- projecting the teams capacity,
- estimating the work,
- guessing the impact of queue time.
Each of those is a puzzle; taken together it’s just a lot to ask for.
Kanban pulls from the Product Backlog in a Ready-Queue Replenishment meeting where you don’t have to take any of those bothersome questions into consideration. The team’s capacity is already subsumed in the WIP limit set for the Ready for Work state.
You might choose to do effort estimation to support analysis, but all you need to worry about is getting decomposition right (qualitative estimation). Queue time is managed with buffer and pull policies, and we don’t have to consider that during the replenishment meeting.
No Story Left Behind
A common problem is Scrum is that by the middle of the Sprint, most of the work is in progress with very little done and it’s hard to tell what’s going on by looking at the board. Burn-down charts may summarize the situation, but don’t provide any insight into what needs attention. The busy-board progression is inevitable when blocked stories are sidelined pending resolution of some question or issue. By the last day of the Sprint, the situation is usually a bit less clear. The smoke finally clears at Sprint Review meeting, not that you can do anything about it by then.
Kanban can’t force you to resolve issues in real time, but it does provide a protocol for sidelining blocked work. First, the WIP limit on the In Progress state provides some buffer to allow time for questions to be resolved. You might set a higher limit on a globally distributed team, when questions are to team members who are not available, but when you hit the WIP limit, and you want to pull another story to keep working, then the protocol requires approval, a signal for collaboration to ensure that whatever the decision, there is deliberation and visibility.
Ideally, instead of sidelining a blocked story before pulling a new ticket, the team comes together to resolve the issue, so the story can move to the next transition state, rather than be blocked.
Frequent micro-meetings forced by the signal system reinforces the importance of team collaboration and sets the stage for retrospective and root-cause analysis to become part of the fabric of daily activity. The signal system and WIP limits are intended to make it a bit harder to kick the can down the road than it is to try to resolve these question in real time.

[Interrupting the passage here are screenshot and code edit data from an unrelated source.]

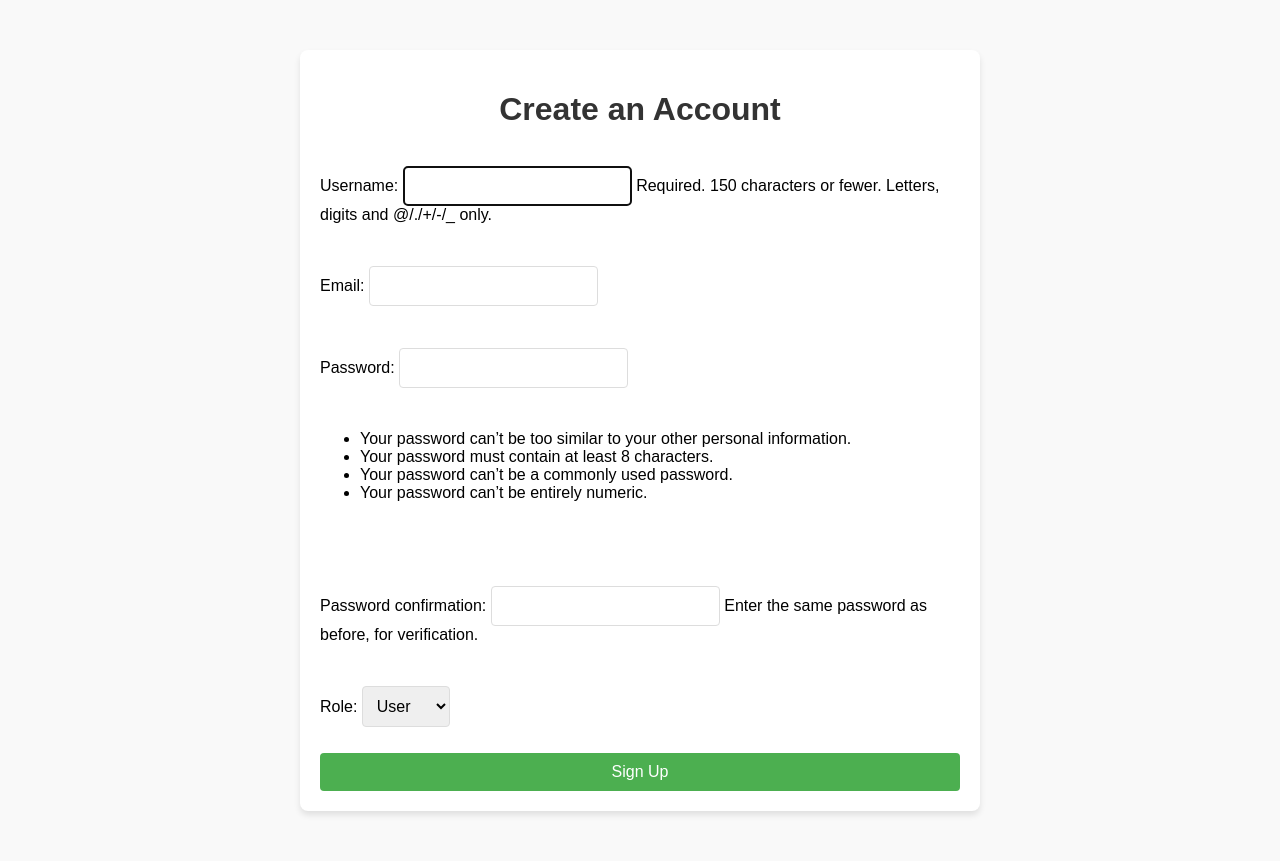
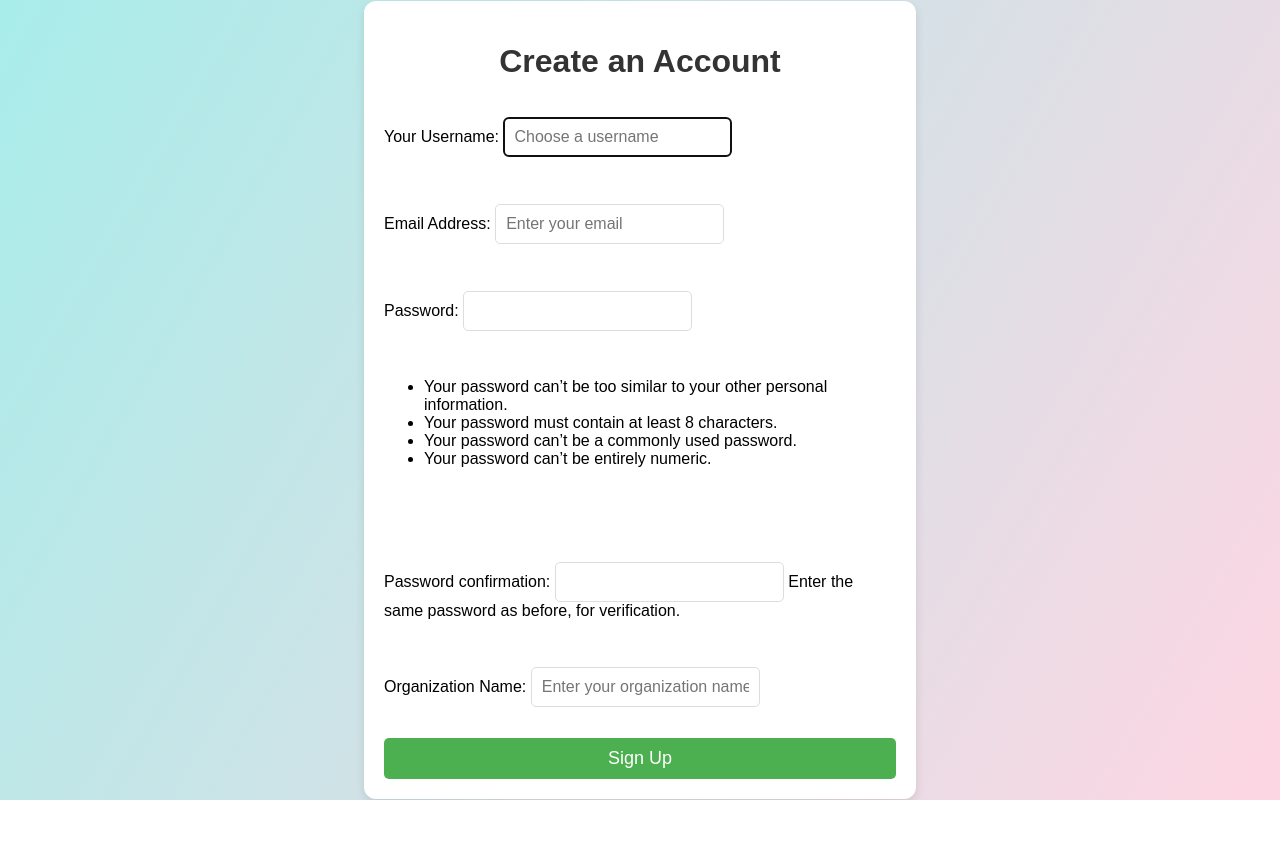
Before and after one commit to S4mWaD/Final-Year-Project-, a Django app: page /signup/ in a window 1280 px wide. After the commit the page ends 800 px from the top, so only its background shows below. Run offline with Django 5.2, Linux system fonts and the light colour scheme.

```diff
--- a/Django/RiskAvant/vendor_risk/forms.py
+++ b/Django/RiskAvant/vendor_risk/forms.py
@@ -3,8 +3,50 @@ from django.contrib.auth.forms import UserCreationForm
 from .models import CustomUser
 
 class SignUpForm(UserCreationForm):
-    email = forms.EmailField(required=True)
+    email = forms.EmailField(
+        required=True,
+        label="Email Address",
+        widget=forms.EmailInput(attrs={'placeholder': 'Enter your email'}),
+    )
+    organization_name = forms.CharField(
+        max_length=255,
+        required=True,
+        label="Organization Name",
+        widget=forms.TextInput(attrs={'placeholder': 'Enter your organization name'}),
+    )
 
     class Meta:
         model = CustomUser
-        fields = ['username', 'email', 'password1', 'password2', 'role']
+        fields = ['username', 'email', 'password1', 'password2', 'organization_name']
+        widgets = {
+            'username': forms.TextInput(attrs={'placeholder': 'Choose a username'}),
+            'password1': forms.PasswordInput(attrs={'placeholder': 'Enter a password'}),
+            'password2': forms.PasswordInput(attrs={'placeholder': 'Confirm your password'}),
+        }
+        labels = {
+            'username': 'Your Username',
+            'password1': 'Password',
+            'password2': 'Confirm Password',
+        }
+
+        error_messages = {
+            'username': {
+                'required': 'Please enter a username.',
+                'unique': 'This username is already taken.',
+            },
+            'password2': {
+                'password_mismatch': 'The two password fields didn’t match.',
+            },
+        }
+        help_texts = {
+            'username': None,  #Removing the default texts
+            'password1': None,
+            'password2': None,
+        }
+
+    def save(self, commit=True):
+        user = super().save(commit=False)
+        user.role = 'User'  # Set default role
+        if commit:
+            user.save()
+        return user
--- a/Django/RiskAvant/vendor_risk/templates/login.html
+++ b/Django/RiskAvant/vendor_risk/templates/login.html
@@ -77,13 +77,14 @@
         <h1>Welcome to RiskAvant</h1>
         <p>Log in to continue</p>
         <div class="form-container">
-            <form method="post" action="/home/">
+            <form method="post" action="{% url 'login' %}">
                 {% csrf_token %}
                 <input type="text" name="username" placeholder="Username" required>
                 <input type="password" name="password" placeholder="Password" required>
                 <button type="submit">Sign In</button>
             </form>
-            <p>Don't have an account? <a href="/signup/" class="btn">Sign Up</a></p>
+
+            <p>Don't have an account? <a href="/signup" class="btn">Sign Up</a></p>
         </div>
     </div>
 </body>
--- a/Django/RiskAvant/vendor_risk/templates/signup.html
+++ b/Django/RiskAvant/vendor_risk/templates/signup.html
@@ -7,17 +7,20 @@
     <style>
         body {
             font-family: Arial, sans-serif;
-            background-color: #f9f9f9;
+            background: linear-gradient(120deg, #a8edea, #fed6e3); /* Vibrant gradient background */
             margin: 0;
             padding: 0;
+            display: flex;
+            justify-content: center;
+            align-items: center;
+            height: 100vh;
         }
         .container {
-            width: 50%;
-            margin: 50px auto;
+            width: 40%;
             background: #fff;
-            border-radius: 8px;
-            box-shadow: 0px 4px 6px rgba(0, 0, 0, 0.1);
             padding: 20px;
+            border-radius: 12px;
+            box-shadow: 0px 4px 10px rgba(0, 0, 0, 0.1);
         }
         h1 {
             text-align: center;
@@ -26,26 +29,23 @@
         form {
             display: flex;
             flex-direction: column;
-            gap: 10px;
+            gap: 15px;
         }
-        input, select, button {
+        input, button {
             padding: 10px;
             font-size: 16px;
             border: 1px solid #ddd;
-            border-radius: 4px;
+            border-radius: 5px;
         }
         button {
             background-color: #4CAF50;
             color: white;
             border: none;
             cursor: pointer;
+            font-size: 18px;
         }
         button:hover {
             background-color: #45a049;
-        }
-        .error {
-            color: red;
-            font-size: 14px;
         }
     </style>
 </head>
--- a/Django/RiskAvant/vendor_risk/urls.py
+++ b/Django/RiskAvant/vendor_risk/urls.py
@@ -1,10 +1,12 @@
 from django.urls import path
+from django.contrib.auth import views as auth_views
 from . import views
 
 urlpatterns = [
-    path ('login/', views.login, name='login'),
+    path ('login/', views.login_view, name='login'), #auth_views.LoginView.as_view(template_name='login.html'), name='login'),
     path ('signup/', views.signup_view, name='signup'),
-    path ('', views.home, name='home'),
+    path ('home/', views.home, name='home'),
+    path ('logout/', auth_views.LogoutView.as_view(next_page='login'), name='logout'),
     path('vendor/<int:vendor_id>/', views.vendor_questionnaire, name='vendor_questionnaire'),
     path('vendor/<int:vendor_id>/submit/', views.submit_questionnaire, name='submit_questionnaire'),
     path('vendor/<int:vendor_id>/detail/', views.vendor_detail, name='vendor_detail'),
--- a/Django/RiskAvant/vendor_risk/views.py
+++ b/Django/RiskAvant/vendor_risk/views.py
@@ -1,14 +1,26 @@
 from django.http import HttpResponse, JsonResponse
 from django.shortcuts import render, get_object_or_404, redirect
+from django.contrib.auth import authenticate, login
+from django.contrib.auth.decorators import login_required
 from .models import Vendor, Questionnaire
 from .utils import calculate_risk_score, classify_risk
 from .forms import SignUpForm
 
-def login(request):
+def login_view(request):
+    if request.method == 'POST':
+        username = request.POST['username']
+        password = request.POST['password']
+        user = authenticate(request, username=username, password=password)
+        if user is not None:
+            login(request, user)
+            return redirect('home')
+        else:
+            return render(request, 'login.html', {'error': 'Invalid username or password'})
     return render(request, "login.html")
 
 def signup_view(request):
     if request.method == 'POST':
+        form = SignUpForm(request.POST)
         if form.is_valid():
             form.save()
             return redirect('login')
@@ -16,6 +28,7 @@ def signup_view(request):
         form = SignUpForm()
     return render(request, 'signup.html', {'form': form})
 
+@login_required
 def home(request):
     return render(request, 'home.html', {'user': request.user})
 def vendor_questionnaire(request, vendor_id):
```
Also changed, not shown: Django/RiskAvant/RiskAvant/settings.py (+10 -2 lines), Django/RiskAvant/docker-compose.yml (deleted, +0 -20 lines), Django/RiskAvant/vendor_risk/admin.py (+20 -1 lines), Django/RiskAvant/vendor_risk/templates/home.html (+76 -40 lines), Django/RiskAvant/vendor_risk/migrations/0001_initial.py, 1 other file.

Lurking behind the rows and columns of the Kanban card wall are hidden constraints; the elusive complications that are a drag on progress. Increase throughput is the bounty paid for each issue resolved. I like the treasure hunt metaphor better than the mud-and-blood Rugby metaphor of Scrum.Tweet alt="Tweet this" />